Requirement —
Copy out each line below containing "Hearing".

Input records —
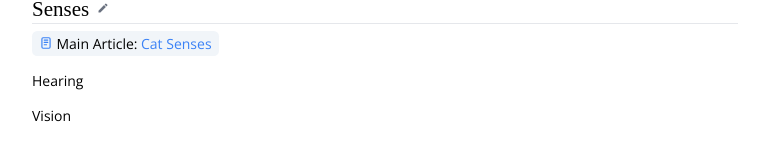
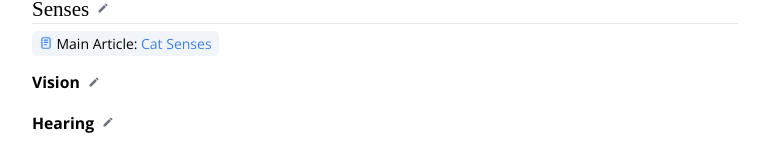
Before and after one commit to ace-lowder/wikipedia-redesign, a Next.js app: page / in a window 1280 px wide. Shown: the part 1170-1331 px from the top of the page, without its empty margins (255-1024 px from the left). Built offline with nearby package versions, Linux system fonts and the light colour scheme.

Commit message:
Add article subheading component

```diff
--- /dev/null
+++ b/app/components/ArticleSubheading.tsx
@@ -0,0 +1,18 @@
+import { MdEdit } from "react-icons/md";
+
+interface ArticleSubheadingProps {
+  children: React.ReactNode;
+}
+
+const ArticleSubheading = ({ children }: ArticleSubheadingProps) => {
+  return (
+    <div className="flex items-center gap-0.5">
+      <h3>{children}</h3>
+      <button className="icon-button-sm mb-0.5 text-gray-500">
+        <MdEdit size={12} />
+      </button>
+    </div>
+  );
+};
+
+export default ArticleSubheading;
--- a/app/components/article/Hearing.tsx
+++ b/app/components/article/Hearing.tsx
@@ -1,5 +1,11 @@
+import ArticleSubheading from "../ArticleSubheading";
+
 const Hearing = () => {
-  return <div className="w-full flex flex-col gap-4 md:block">Hearing</div>;
+  return (
+    <div className="w-full flex flex-col gap-4 md:block">
+      <ArticleSubheading>Hearing</ArticleSubheading>
+    </div>
+  );
 };
 
 export default Hearing;
--- a/app/components/article/Senses.tsx
+++ b/app/components/article/Senses.tsx
@@ -10,8 +10,8 @@ const Senses = () => {
         <ArticleHeading>Senses</ArticleHeading>
         <ArticleLink>Cat Senses</ArticleLink>
       </div>
+      <Vision />
       <Hearing />
-      <Vision />
     </div>
   );
 };
--- a/app/components/article/Vision.tsx
+++ b/app/components/article/Vision.tsx
@@ -1,5 +1,11 @@
+import ArticleSubheading from "../ArticleSubheading";
+
 const Vision = () => {
-  return <div className="w-full flex flex-col gap-4 md:block">Vision</div>;
+  return (
+    <div className="w-full flex flex-col gap-4 md:block">
+      <ArticleSubheading>Vision</ArticleSubheading>
+    </div>
+  );
 };
 
 export default Vision;
```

Response —
--- a/app/components/article/Hearing.tsx
+++ b/app/components/article/Hearing.tsx
 const Hearing = () => {
-  return <div className="w-full flex flex-col gap-4 md:block">Hearing</div>;
+      <ArticleSubheading>Hearing</ArticleSubheading>
 export default Hearing;
       <Hearing />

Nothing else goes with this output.